▸ ACTIVITY
Your answer should consist of every line from the records that holds the string "detalleAfiliados".

━━━ INFORMATION GIVEN

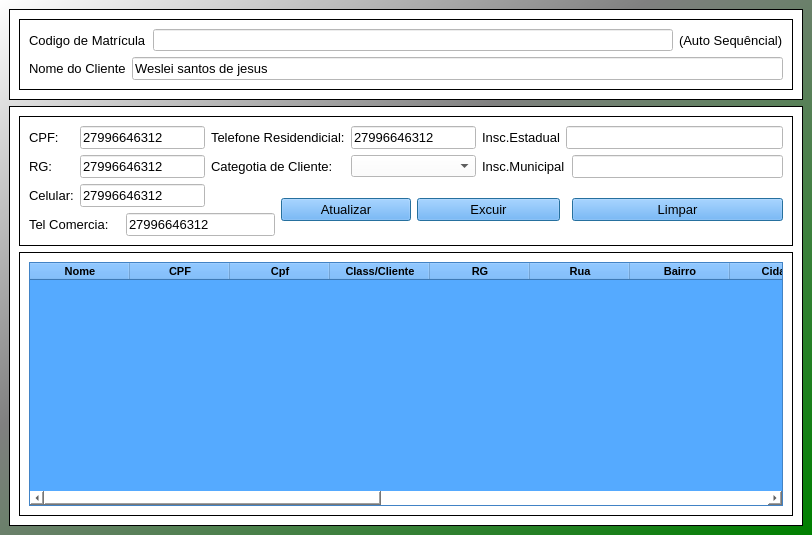
First picture: the form in Views/Clientes.ui, repository Weslei25/SistemaDeVendas, before the edit.
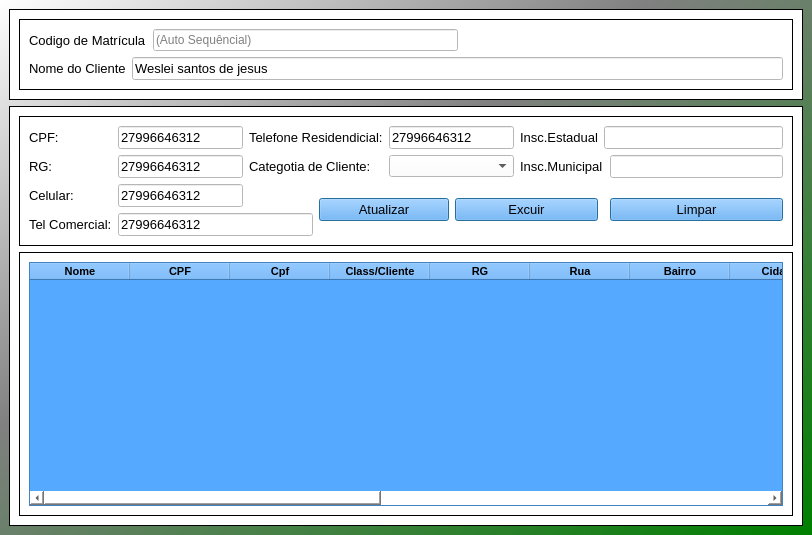
Second picture: the form after the edit. Icons and pictures are not drawn.

Commit message: Correcoes no layout

```diff
--- a/Views/Clientes.ui
+++ b/Views/Clientes.ui
@@ -57,6 +57,35 @@
           <enum>QFrame::Plain</enum>
          </property>
          <layout class="QGridLayout" name="gridLayout">
+          <item row="1" column="0">
+           <widget class="QLabel" name="label_15">
+            <property name="font">
+             <font>
+              <family>Arial</family>
+              <pointsize>10</pointsize>
+             </font>
+            </property>
+            <property name="text">
+             <string>Nome do Cliente</string>
+            </property>
+           </widget>
+          </item>
+          <item row="0" column="4">
+           <widget class="QLabel" name="label_38">
+            <property name="font">
+             <font>
+              <family>Arial</family>
+              <pointsize>10</pointsize>
+             </font>
+            </property>
+            <property name="styleSheet">
+             <string notr="true">color: rgb(0, 0, 0);</string>
+            </property>
+            <property name="text">
+             <string/>
+            </property>
+           </widget>
+          </item>
           <item row="0" column="0" colspan="2">
            <widget class="QLabel" name="label_2">
             <property name="font">
@@ -81,38 +110,12 @@
             <property name="styleSheet">
              <string notr="true">background-color: rgb(255, 255, 255);</string>
             </property>
-           </widget>
-          </item>
-          <item row="0" column="3">
-           <widget class="QLabel" name="label_38">
-            <property name="font">
-             <font>
-              <family>Arial</family>
-              <pointsize>10</pointsize>
-             </font>
-            </property>
-            <property name="styleSheet">
-             <string notr="true">color: rgb(0, 0, 0);</string>
-            </property>
-            <property name="text">
+            <property name="placeholderText">
              <string>(Auto Sequêncial)</string>
             </property>
            </widget>
           </item>
-          <item row="1" column="0">
-           <widget class="QLabel" name="label_15">
-            <property name="font">
-             <font>
-              <family>Arial</family>
-              <pointsize>10</pointsize>
-             </font>
-            </property>
-            <property name="text">
-             <string>Nome do Cliente</string>
-            </property>
-           </widget>
-          </item>
-          <item row="1" column="1" colspan="3">
+          <item row="1" column="1" colspan="4">
            <widget class="QLineEdit" name="nomeCliente_2">
             <property name="font">
              <font>
@@ -128,6 +131,19 @@
             </property>
            </widget>
           </item>
+          <item row="0" column="3">
+           <spacer name="horizontalSpacer">
+            <property name="orientation">
+             <enum>Qt::Horizontal</enum>
+            </property>
+            <property name="sizeHint" stdset="0">
+             <size>
+              <width>40</width>
+              <height>20</height>
+             </size>
+            </property>
+           </spacer>
+          </item>
          </layout>
         </widget>
        </item>
@@ -346,6 +362,12 @@
           </item>
           <item row="2" column="5" rowspan="2" colspan="2">
            <widget class="QPushButton" name="atualizarcliente">
+            <property name="minimumSize">
+             <size>
+              <width>0</width>
+              <height>0</height>
+             </size>
+            </property>
             <property name="font">
              <font>
               <pointsize>10</pointsize>
@@ -415,19 +437,6 @@
             </property>
            </widget>
           </item>
-          <item row="3" column="0" colspan="2">
-           <widget class="QLabel" name="label_60">
-            <property name="font">
-             <font>
-              <family>Arial</family>
-              <pointsize>10</pointsize>
-             </font>
-            </property>
-            <property name="text">
-             <string>Tel Comercia:</string>
-            </property>
-           </widget>
-          </item>
           <item row="2" column="10" rowspan="2">
            <widget class="QPushButton" name="limparcampos">
             <property name="font">
@@ -505,7 +514,20 @@
             </property>
            </widget>
           </item>
-          <item row="3" column="2" colspan="3">
+          <item row="3" column="0">
+           <widget class="QLabel" name="label_60">
+            <property name="font">
+             <font>
+              <family>Arial</family>
+              <pointsize>10</pointsize>
+             </font>
+            </property>
+            <property name="text">
+             <string>Tel Comercial:</string>
+            </property>
+           </widget>
+          </item>
+          <item row="3" column="1" colspan="4">
            <widget class="QLineEdit" name="telCom_2">
             <property name="font">
              <font>
```
The commit also changes 2 other files.
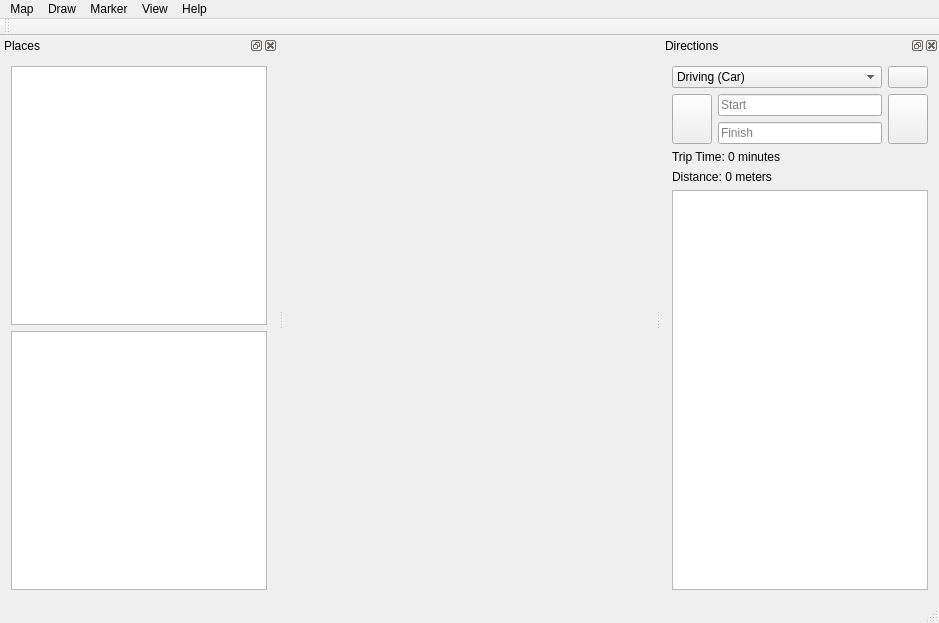
Above: explorer/mainwindow.ui from archnemesis/OSMExplorer before the change. Below: the same form after it.
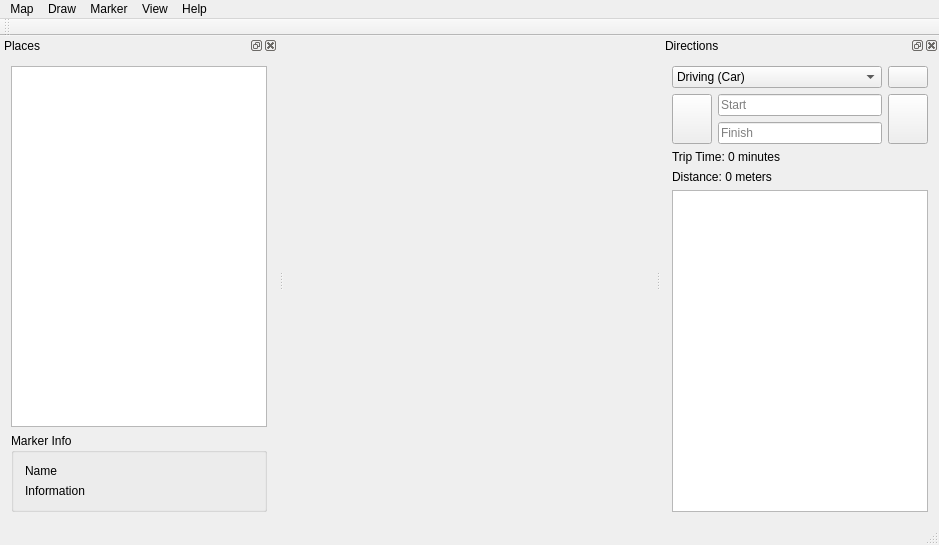
That is the form after the change. Icons and pictures are not drawn. Custom widgets are drawn as their Qt base class.

Commit message: WIP on marker management

Patch:
```diff
--- a/explorer/mainwindow.ui
+++ b/explorer/mainwindow.ui
@@ -7,7 +7,7 @@
     <x>0</x>
     <y>0</y>
     <width>939</width>
-    <height>623</height>
+    <height>545</height>
    </rect>
   </property>
   <property name="windowTitle">
@@ -164,10 +164,34 @@
    <widget class="QWidget" name="dockWidgetContents">
     <layout class="QVBoxLayout" name="verticalLayout_2">
      <item>
-      <widget class="QTreeView" name="tvwMarkers"/>
+      <widget class="QTreeView" name="tvwMarkers">
+       <property name="alternatingRowColors">
+        <bool>true</bool>
+       </property>
+      </widget>
      </item>
      <item>
-      <widget class="QListWidget" name="lstMarkers"/>
+      <widget class="QGroupBox" name="groupBox">
+       <property name="title">
+        <string>Marker Info</string>
+       </property>
+       <layout class="QFormLayout" name="formLayout">
+        <item row="0" column="0" colspan="2">
+         <widget class="QLabel" name="lblMarkerName">
+          <property name="text">
+           <string>Name</string>
+          </property>
+         </widget>
+        </item>
+        <item row="1" column="0" colspan="2">
+         <widget class="QLabel" name="lblMarkerInformation">
+          <property name="text">
+           <string>Information</string>
+          </property>
+         </widget>
+        </item>
+       </layout>
+      </widget>
      </item>
     </layout>
    </widget>
```
The commit also changes 23 other files.
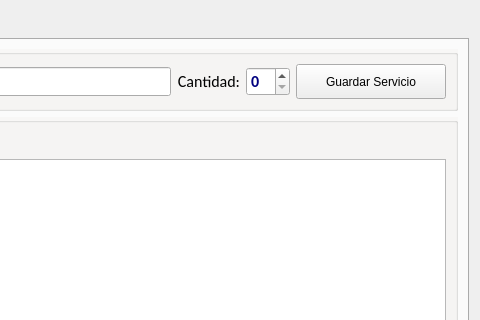
Qt form gui/detalles/detalleAfiliados.ui (shae-ra/sindicato) before a commit; both pictures show x 700 to 1180 and y 0 to 320 of the 1180 by 700 pixel window.
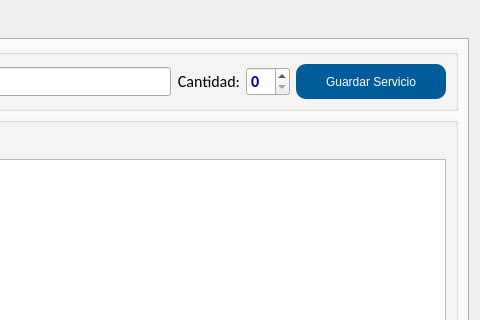
The same form after that commit. The open tabs and pages were chosen to show the change. Icons and pictures are not drawn. Custom widgets are drawn as their Qt base class.

Commit message: Modulo de servicios permite popular combo desde db

Diff of the .ui file:
```diff
--- a/gui/detalles/detalleAfiliados.ui
+++ b/gui/detalles/detalleAfiliados.ui
@@ -4186,7 +4186,7 @@
              <enum>Qt::LeftToRight</enum>
             </property>
             <property name="styleSheet">
-             <string notr="true">#btn_guardar_servicio{
+             <string notr="true">#btn_asociar_servicio{
 background-color:#005c99;
 color: #FFFFFF;
 border-radius: 10px;
```
Left out of the diff: 12 changed lines with no effect on the pictures. The commit also changes 2 other files.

━━━━━━

▸ RESULT
Qt form gui/detalles/detalleAfiliados.ui (shae-ra/sindicato) before a commit; both pictures show x 700 to 1180 and y 0 to 320 of the 1180 by 700 pixel window.
--- a/gui/detalles/detalleAfiliados.ui
+++ b/gui/detalles/detalleAfiliados.ui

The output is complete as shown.